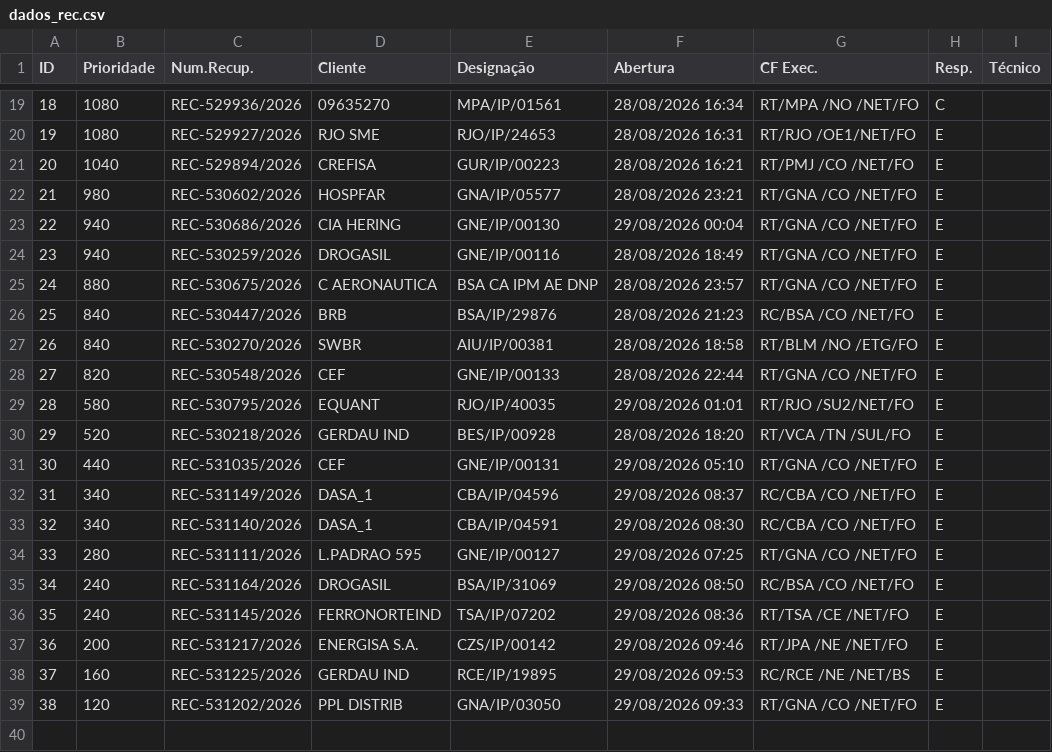
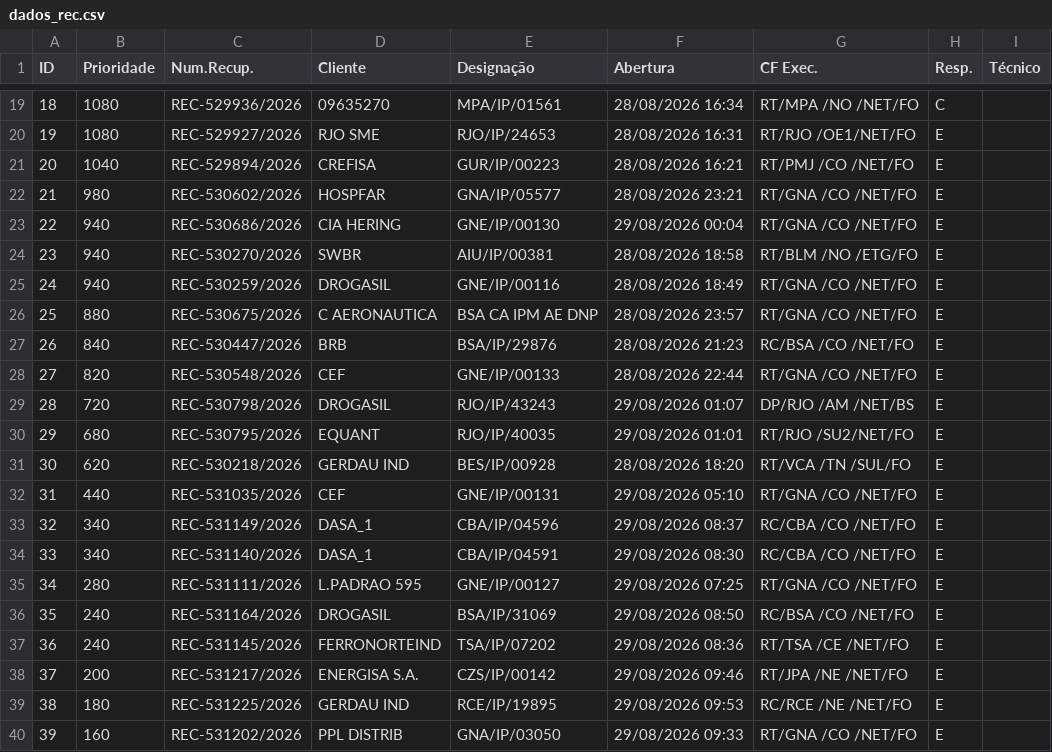
Before and after one commit to cpralonrj-pralon/embratel-sir, a CSV file: dados_rec.csv, drawn as a sheet; only a part is shown, gaps mark what is left out; removed rows and columns are numbered as before the commit, all else as after; the diff names each change by its address in the sheet, - before the commit and + after, or states it on an @@ line.

```diff
--- a/dados_rec.csv
+++ b/dados_rec.csv
+row 24: 23 | 940 | REC-530270/2026 | SWBR | AIU/IP/00381 | 28/08/2026 18:58 | RT/BLM /NO /ETG/FO | E
@@ column A (ID) renumbered from row 25 down @@
-row 27: 26 | 840 | REC-530270/2026 | SWBR | AIU/IP/00381 | 28/08/2026 18:58 | RT/BLM /NO /ETG/FO | E
+row 29: 28 | 720 | REC-530798/2026 | DROGASIL | RJO/IP/43243 | 29/08/2026 01:07 | DP/RJO /AM /NET/BS | E
-B30 (Prioridade): 580
+B30 (Prioridade): 680
-B31 (Prioridade): 520
+B31 (Prioridade): 620
-B39 (Prioridade): 160
+B39 (Prioridade): 180
-G39 (CF Exec.): RC/RCE /NE /NET/BS
+G39 (CF Exec.): RC/RCE /NE /NET/FO
-B40 (Prioridade): 120
+B40 (Prioridade): 160
```
Also changed, not shown: dados_ral.csv, dados_ral_enriched.csv, 2 other files.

● ● ● ●

* **To do**
Leaving out only the pictures, retype every record exactly.

* **Answer box**
Before and after one commit to cpralonrj-pralon/embratel-sir, a CSV file: dados_rec.csv, drawn as a sheet; only a part is shown, gaps mark what is left out; removed rows and columns are numbered as before the commit, all else as after; the diff names each change by its address in the sheet, - before the commit and + after, or states it on an @@ line.

```diff
--- a/dados_rec.csv
+++ b/dados_rec.csv
+row 24: 23 | 940 | REC-530270/2026 | SWBR | AIU/IP/00381 | 28/08/2026 18:58 | RT/BLM /NO /ETG/FO | E
@@ column A (ID) renumbered from row 25 down @@
-row 27: 26 | 840 | REC-530270/2026 | SWBR | AIU/IP/00381 | 28/08/2026 18:58 | RT/BLM /NO /ETG/FO | E
+row 29: 28 | 720 | REC-530798/2026 | DROGASIL | RJO/IP/43243 | 29/08/2026 01:07 | DP/RJO /AM /NET/BS | E
-B30 (Prioridade): 580
+B30 (Prioridade): 680
-B31 (Prioridade): 520
+B31 (Prioridade): 620
-B39 (Prioridade): 160
+B39 (Prioridade): 180
-G39 (CF Exec.): RC/RCE /NE /NET/BS
+G39 (CF Exec.): RC/RCE /NE /NET/FO
-B40 (Prioridade): 120
+B40 (Prioridade): 160
```
Also changed, not shown: dados_ral.csv, dados_ral_enriched.csv, 2 other files.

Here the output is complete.